One thing to keep in mind is that changes in U.S. import prices front run profitability by around a year or so, and therefore as the SG analysts point out, “without a reversal in the fortunes in the US dollar, a US industrial profit recession looks baked in the cake for 2016.”
This, of course, begs the question of how much will the U.S. central bank be willing to “import’ global deflation (via the strength in the dollar) and in effect let other countries steal its sales?
Lapthorne and colleagues also note that U.S. corporate profits are falling even including energy. Of note, reported income is decreasing in the energy sector, but is also dropping in a variety of other sectors. Moreover, sectors that do not yet have negative EPS growth are only showing low single digit growth.
In addition to historical numbers coming in below most expectations, 2016 forecasts have also been slashed notably over the last 12 months. Not surprisingly, the largest downgrades have been seen in the Energy and Industrial Metals & Mining sectors. That said, beyond the known trouble spot sectors, projections for 2016 have been reduced across the board. The SG team does point to a couple of exceptions such as Retail and Health Care, but clearly 2016 is shaping up to be a year of slowing profit even if you throw out the energy sector.
They go on to hammer on the theme of the ills of a strong dollar paired with competitive devaluations elsewhere across the globe continuing to weaken U.S. profitability.
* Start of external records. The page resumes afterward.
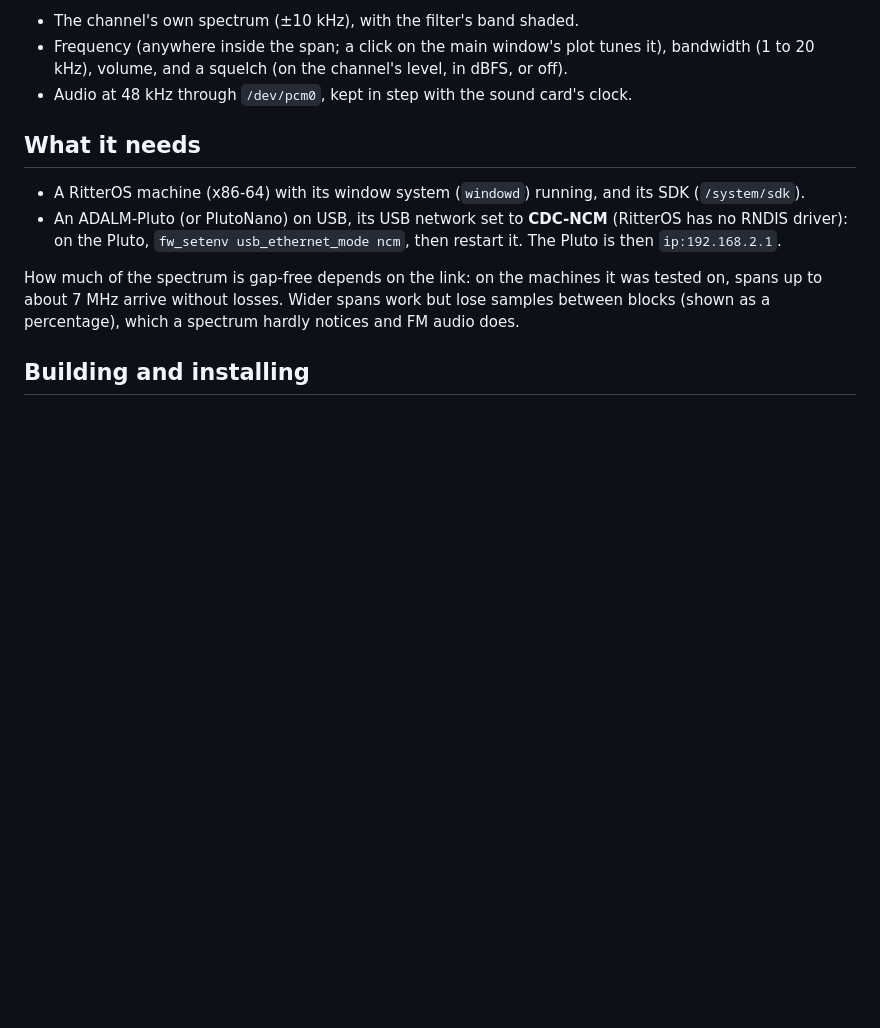
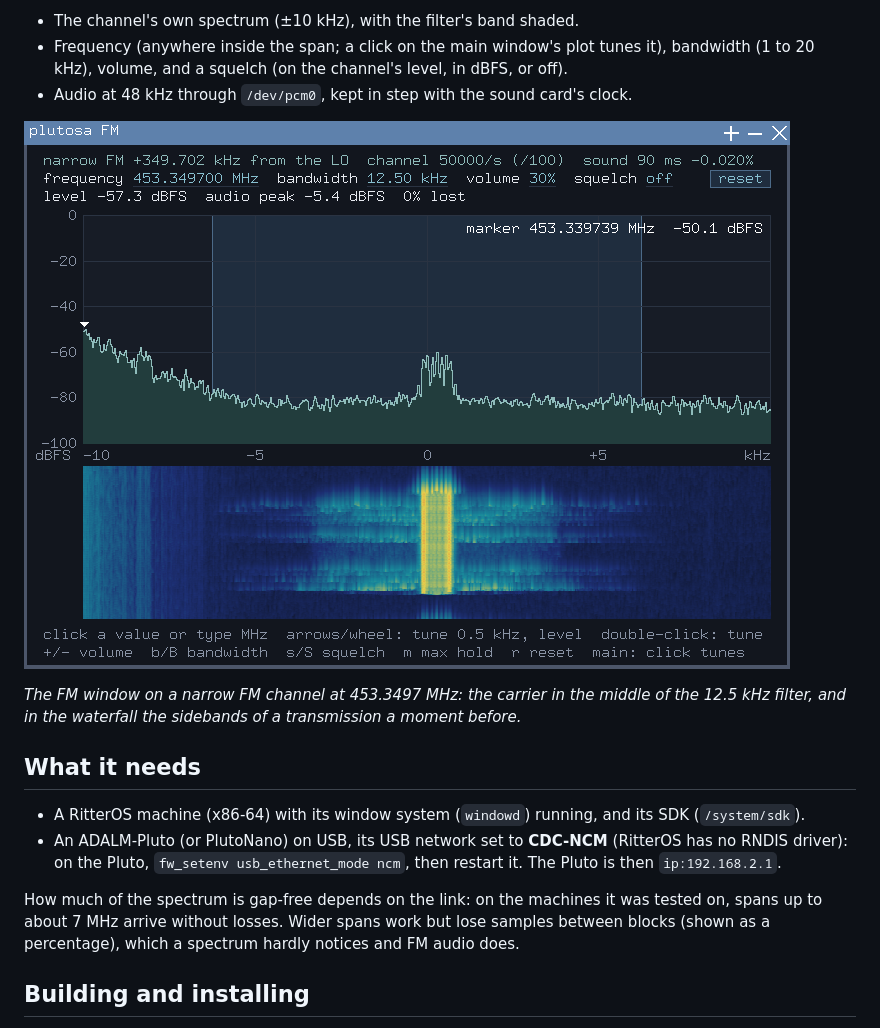
Before and after one commit to eloyr77/plutosa, a Markdown page: README.md, the part around the change. Drawn GitHub-style; pictures changed too: screenshot-fm.png (added); blank space fills up the shorter version.

Commit message:
README: the FM window's screenshot
Co-Authored-By: Claude Opus 5.5 <noreply@anthropic.com>

```diff
--- a/README.md
+++ b/README.md
@@ -38,6 +38,12 @@ taken out of the full-rate stream, without changing the Pluto's settings.
   channel's level, in dBFS, or off).
 - Audio at 48 kHz through `/dev/pcm0`, kept in step with the sound card's
   clock.
+
+![the FM window at 453.3497 MHz: the channel's spectrum with the filter's band shaded, and its waterfall](screenshot-fm.png)
+
+*The FM window on a narrow FM channel at 453.3497 MHz: the carrier in the
+middle of the 12.5 kHz filter, and in the waterfall the sidebands of a
+transmission a moment before.*
 
 ## What it needs
 
```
Economic statistics already show the downward pressure on U.S. import prices, initially courtesy of Japan, and now the Eurozone and soon the Chinese.
Lapthorne et al. explain the strong dollar dynamic: “Weak US import prices are a killer of US industrial profitability as volumes simply drop off a cliff if you are priced out of a global market and become uncompetitive at home; there is a clear correlation between the relative performance of industrial versus consumer services and US import prices.”